◆ **THE RECORDS**:
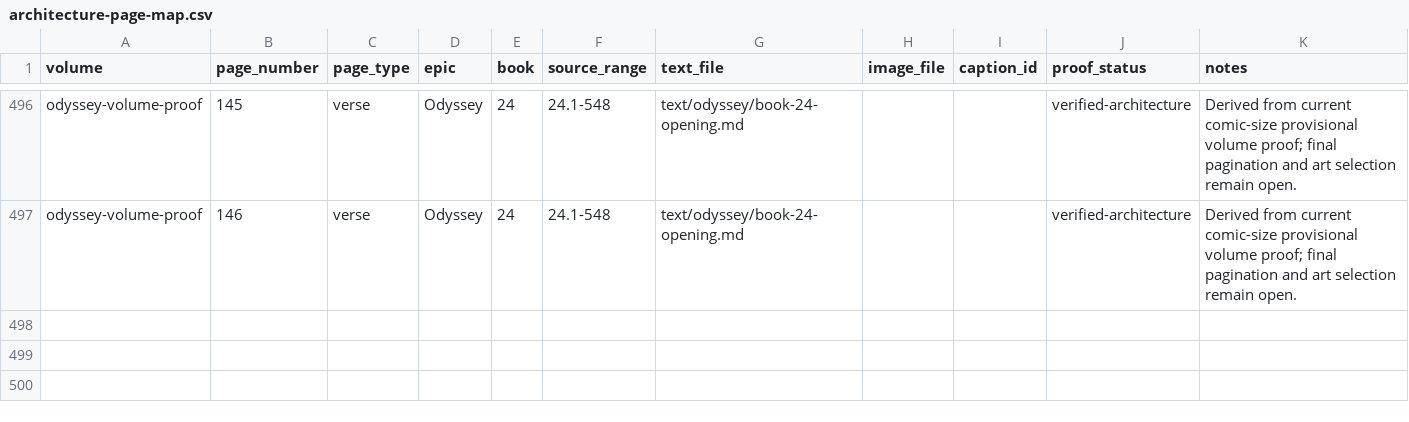
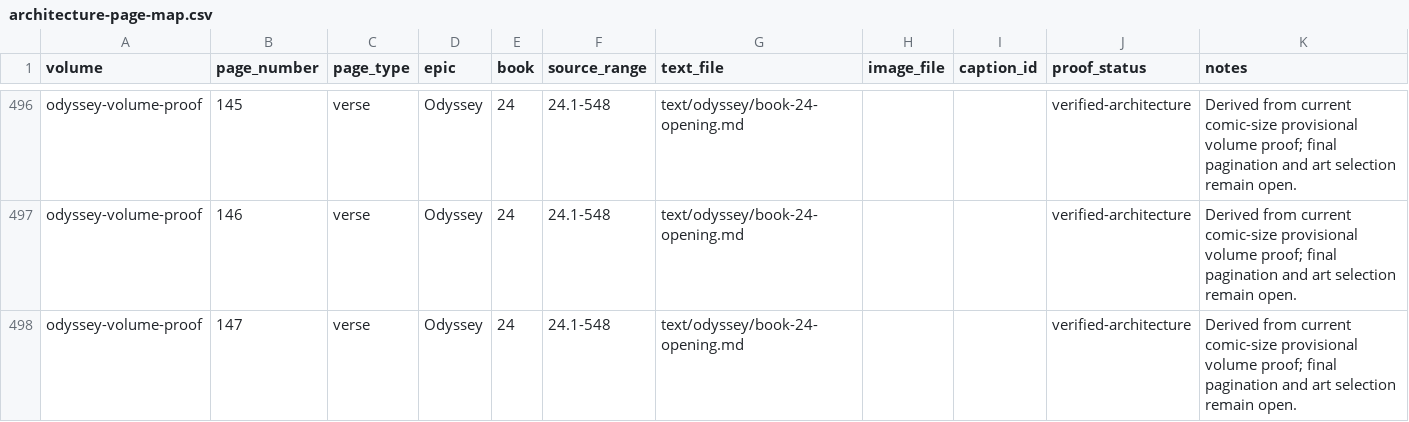
Before and after one commit to CastaliaInstitute/inq-homer-blake, a CSV file: design/architecture-page-map.csv, drawn as a sheet; only a part is shown, gaps mark what is left out; the diff names each change by its address in the sheet, - before the commit and + after, or states it on an @@ line.

Commit message:
expand Odyssey Book 24 aftermath

```diff
--- a/design/architecture-page-map.csv
+++ b/design/architecture-page-map.csv
+row 498: odyssey-volume-proof | 147 | verse | Odyssey | 24 | 24.1-548 | text/odyssey/book-24-opening.md |  |  | verified-architecture | Derived from current comic-size provisional volume proof; final pagination and art selection remain open.
```
Also changed, not shown: text/meter-outliers.csv, text/meter-report.csv, 12 other files.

◆ **AIM OF THE EXERCISE**:
Restate each line above exactly, keeping pictures out.

◆ **YOUR SOLUTION**:
Before and after one commit to CastaliaInstitute/inq-homer-blake, a CSV file: design/architecture-page-map.csv, drawn as a sheet; only a part is shown, gaps mark what is left out; the diff names each change by its address in the sheet, - before the commit and + after, or states it on an @@ line.

Commit message:
expand Odyssey Book 24 aftermath

```diff
--- a/design/architecture-page-map.csv
+++ b/design/architecture-page-map.csv
+row 498: odyssey-volume-proof | 147 | verse | Odyssey | 24 | 24.1-548 | text/odyssey/book-24-opening.md |  |  | verified-architecture | Derived from current comic-size provisional volume proof; final pagination and art selection remain open.
```
Also changed, not shown: text/meter-outliers.csv, text/meter-report.csv, 12 other files.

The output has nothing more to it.